Reproduce the records word for word, apart from the images they contain.

*** Opening of Excerpted records ***

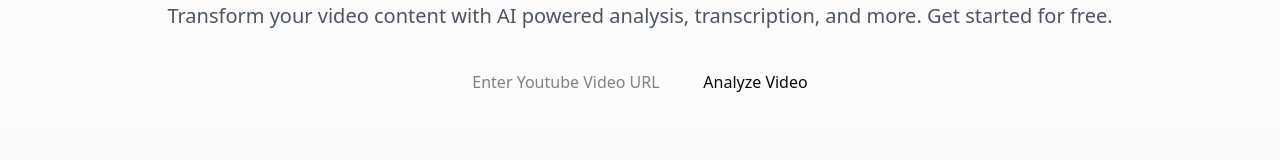
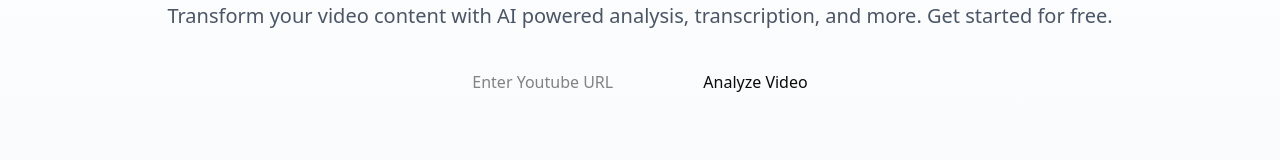
Before and after one commit to marksikaundi/up.Chat, a Next.js app: page / in a window 1280 px wide. Shown: the part 371-531 px from the top of the page. Built offline with nearby package versions, Linux system fonts and the light colour scheme; no server answers.

Commit message:
🔧 Add name attribute to YouTube URL input field in YoutubeVideoForm component

```diff
--- a/components/YoutubeVideoForm.tsx
+++ b/components/YoutubeVideoForm.tsx
@@ -9,7 +9,7 @@ function YoutubeVideoForm() {
       className=" flex flex-col sm:flex-row gap-2 items-center "
       />
 
-      <input type="text" placeholder="Enter Youtube Video URL" className="  " />
+      <input name="url" type="text" placeholder="Enter Youtube URL" className="  " />
       <button className=" ">
         Analyze Video
         </button>
```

*** Close of Excerpted records ***

Problem solution
Before and after one commit to marksikaundi/up.Chat, a Next.js app: page / in a window 1280 px wide. Shown: the part 371-531 px from the top of the page. Built offline with nearby package versions, Linux system fonts and the light colour scheme; no server answers.

Commit message:
🔧 Add name attribute to YouTube URL input field in YoutubeVideoForm component

```diff
--- a/components/YoutubeVideoForm.tsx
+++ b/components/YoutubeVideoForm.tsx
@@ -9,7 +9,7 @@ function YoutubeVideoForm() {
       className=" flex flex-col sm:flex-row gap-2 items-center "
       />
 
-      <input type="text" placeholder="Enter Youtube Video URL" className="  " />
+      <input name="url" type="text" placeholder="Enter Youtube URL" className="  " />
       <button className=" ">
         Analyze Video
         </button>
```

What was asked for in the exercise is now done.